‘Among’ the Amish but not ‘of’ Them

I apologize to those who do not understand my experience, unless you have walked in “our shoes” it probably does not make much sense. I love being “home” ! ~  Delmar Martin

First I want to thank everyone for contributing to the lively discussion about the decision David and I are facing of where to choose to live. I had no idea there were so many people from our generation facing the same question that we are. I no longer feel alone in this. I appreciate all the thoughtful comments and stories about your journeys and for offering encouragement in the decision we face.

Today I turn to a question from Carol that I will try to answer :

Were you to choose Ohio, is there even a smidgen of a chance that in a vulnerable moment you might make a decision to go back to the Amish? In reading some of your writings, and I can’t point to specific ones, I’ve almost had the feeling that eventually that might be the direction you would take. Sorry if I’m way out in left field on this, but sometimes long term feelings of guilt in family matters play out in inexplicable ways.

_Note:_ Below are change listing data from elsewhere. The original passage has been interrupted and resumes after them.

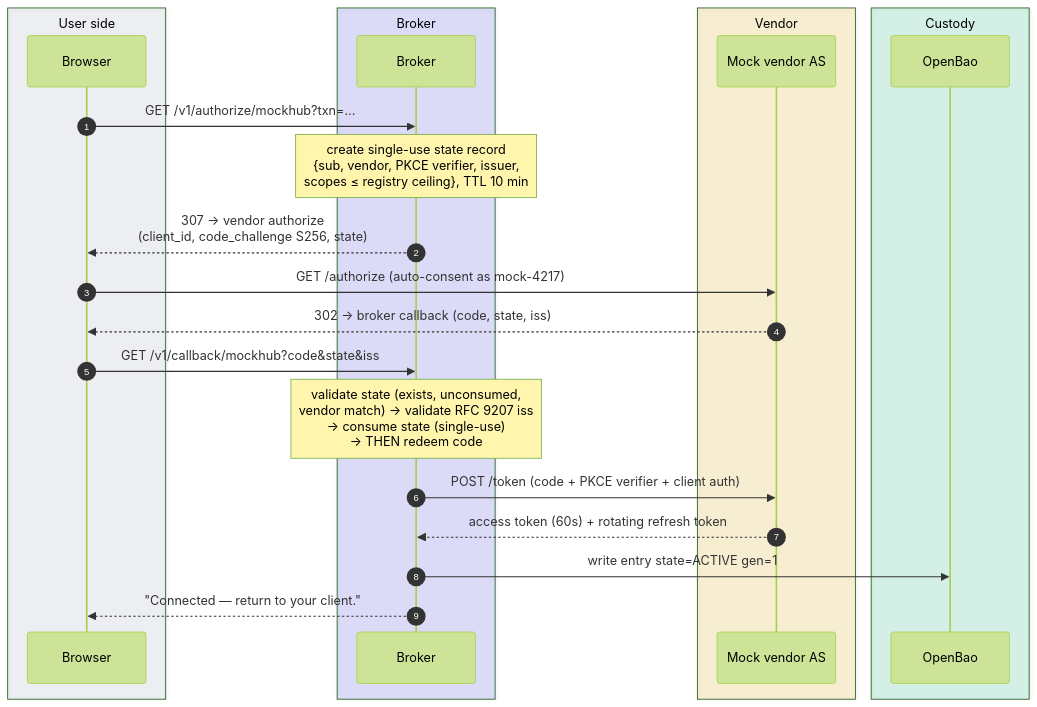
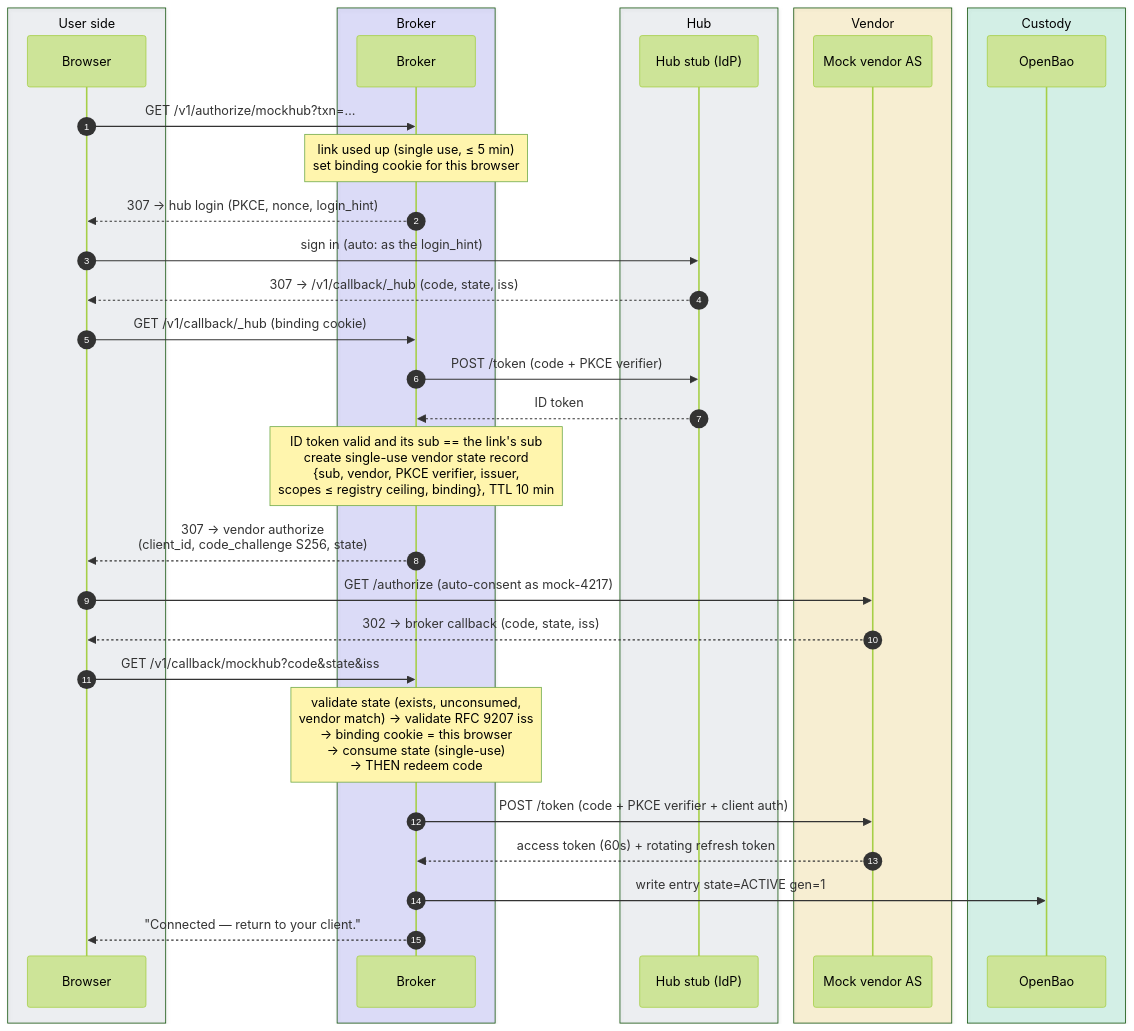
The third of 7 diagrams in docs/smoke-tests.md (chief-builder/vendor-token-broker), drawn with Mermaid (forest theme) before and after one commit. The commit also changed other lines of this file and 24 other files, not shown here.

First line of the commit message:
fix: bind consent to the hub-authenticated user and the browser

````diff
--- a/docs/smoke-tests.md
+++ b/docs/smoke-tests.md
@@ -157,27 +171,37 @@
 ```mermaid
 sequenceDiagram
     autonumber
     box rgba(148,163,184,0.14) User side
         participant UA as Browser
     end
     box rgba(99,102,241,0.20) Broker
         participant B as Broker
     end
+    box rgba(148,163,184,0.14) Hub
+        participant H as Hub stub (IdP)
+    end
     box rgba(234,179,8,0.16) Vendor
         participant M as Mock vendor AS
     end
     box rgba(16,185,129,0.16) Custody
         participant V as OpenBao
     end
     UA->>B: GET /v1/authorize/mockhub?txn=…
-    Note over B: create single-use state record<br/>{sub, vendor, PKCE verifier, issuer,<br/>scopes ≤ registry ceiling}, TTL 10 min
+    Note over B: link used up (single use, ≤ 5 min)<br/>set binding cookie for this browser
+    B-->>UA: 307 → hub login (PKCE, nonce, login_hint)
+    UA->>H: sign in (auto: as the login_hint)
+    H-->>UA: 307 → /v1/callback/_hub (code, state, iss)
+    UA->>B: GET /v1/callback/_hub (binding cookie)
+    B->>H: POST /token (code + PKCE verifier)
+    H-->>B: ID token
+    Note over B: ID token valid and its sub == the link's sub<br/>create single-use vendor state record<br/>{sub, vendor, PKCE verifier, issuer,<br/>scopes ≤ registry ceiling, binding}, TTL 10 min
     B-->>UA: 307 → vendor authorize<br/>(client_id, code_challenge S256, state)
     UA->>M: GET /authorize (auto-consent as mock-4217)
     M-->>UA: 302 → broker callback (code, state, iss)
     UA->>B: GET /v1/callback/mockhub?code&state&iss
-    Note over B: validate state (exists, unconsumed,<br/>vendor match) → validate RFC 9207 iss<br/>→ consume state (single-use)<br/>→ THEN redeem code
+    Note over B: validate state (exists, unconsumed,<br/>vendor match) → validate RFC 9207 iss<br/>→ binding cookie = this browser<br/>→ consume state (single-use)<br/>→ THEN redeem code
     B->>M: POST /token (code + PKCE verifier + client auth)
     M-->>B: access token (60s) + rotating refresh token
     B->>V: write entry state=ACTIVE gen=1
     B-->>UA: "Connected — return to your client."
 ```
````
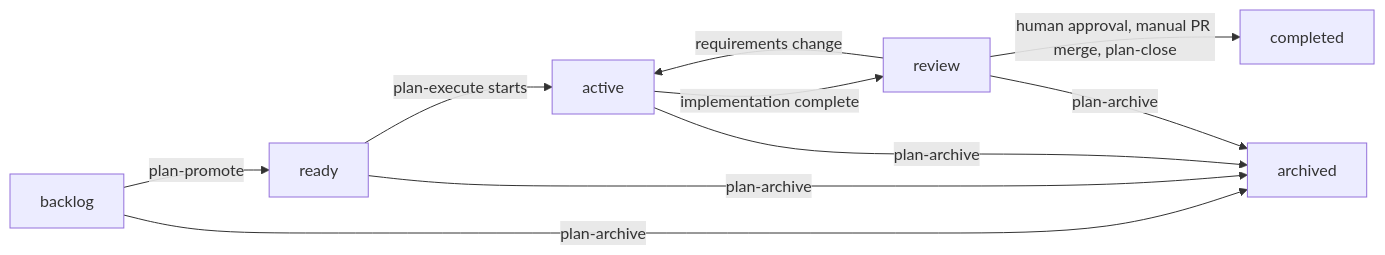
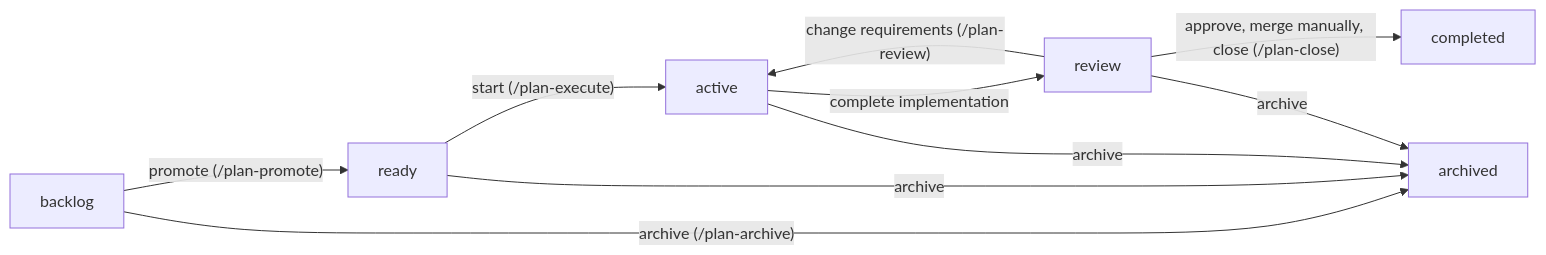
Before and after one commit to kirinmurphy/roborepo-alpha: the diagram in docs/plans/backlog/plan-lifecycle-review-and-ship-workflow.md, drawn with Mermaid. The commit also changed other lines of this file and 1 other file, not shown here.

First line of the commit message:
Promote plan gqzjlzgx and retire the superseded workflow-navigation plan

````diff
--- a/docs/plans/backlog/plan-lifecycle-review-and-ship-workflow.md
+++ b/docs/plans/backlog/plan-lifecycle-review-and-ship-workflow.md
@@ -56,12 +159,12 @@
 ```mermaid
 flowchart LR
-  B["backlog"] -->|"plan-promote"| R["ready"]
-  R -->|"plan-execute starts"| A["active"]
-  A -->|"implementation complete"| V["review"]
-  V -->|"requirements change"| A
-  V -->|"human approval, manual PR merge, plan-close"| C["completed"]
-  B -->|"plan-archive"| X["archived"]
-  R -->|"plan-archive"| X
-  A -->|"plan-archive"| X
-  V -->|"plan-archive"| X
+  B["backlog"] -->|"promote (/plan-promote)"| R["ready"]
+  R -->|"start (/plan-execute)"| A["active"]
+  A -->|"complete implementation"| V["review"]
+  V -->|"change requirements (/plan-review)"| A
+  V -->|"approve, merge manually, close (/plan-close)"| C["completed"]
+  B -->|"archive (/plan-archive)"| X["archived"]
+  R -->|"archive"| X
+  A -->|"archive"| X
+  V -->|"archive"| X
 ```
````
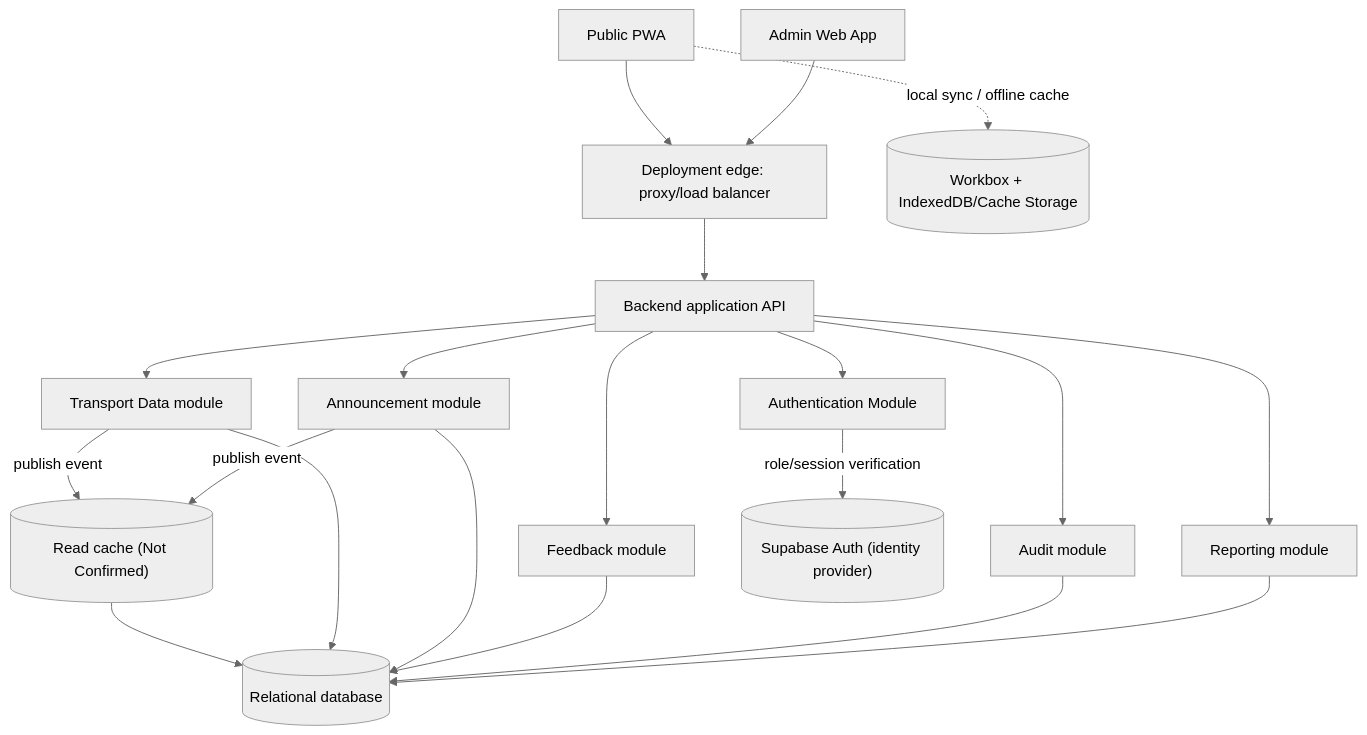
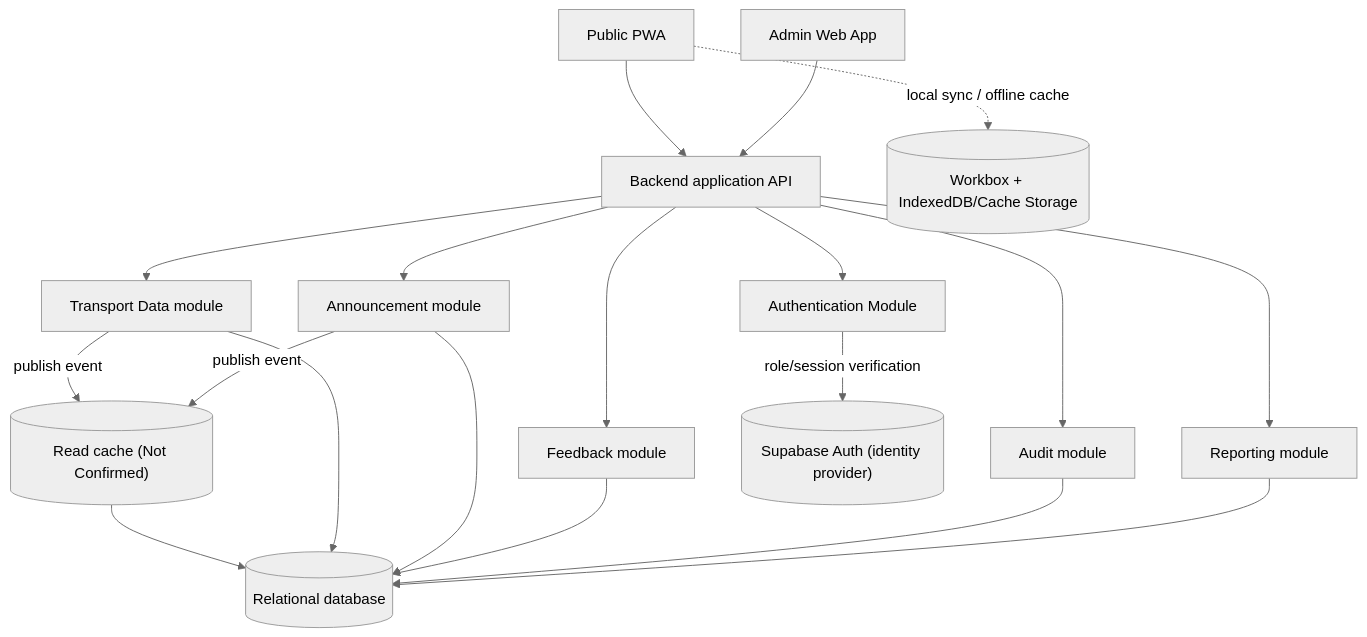
Before and after one commit to DaniyalZaki/TransportManagementSystem: the diagram in architecture.md, drawn with Mermaid (neutral theme). The commit also changed other lines of this file and 5 other files, not shown here.

````diff
--- a/architecture.md
+++ b/architecture.md
@@ -49,22 +47,21 @@
 ```mermaid
 flowchart TD
-    PUI[Public PWA] --> EDGE[Deployment edge: proxy/load balancer]
-    AUI[Admin Web App] --> EDGE
-    EDGE --> API[Backend application API]
+    PUI[Public PWA] --> API[Backend application API]
+    AUI[Admin Web App] --> API
     API --> TD[Transport Data module]
     API --> ANN[Announcement module]
     API --> FB[Feedback module]
     API --> AUD[Audit module]
     API --> REP[Reporting module]
     API --> AUTH[Authentication Module]
     TD -->|publish event| CACHE[("Read cache (Not Confirmed)")]
     ANN -->|publish event| CACHE
     CACHE --> DB[(Relational database)]
     TD --> DB
     ANN --> DB
     FB --> DB
     AUD --> DB
     REP --> DB
     AUTH -->|role/session verification| IDP[("Supabase Auth (identity provider)")]
     PUI -.->|local sync / offline cache| LOCAL[("Workbox + IndexedDB/Cache Storage")]
 ```
````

Carol, this is a fair question, given that I have expressed how much I miss certain aspects of my Amish heritage at times. I was re-reading letters from my mother from the early 1980s, right after I left the second and final time.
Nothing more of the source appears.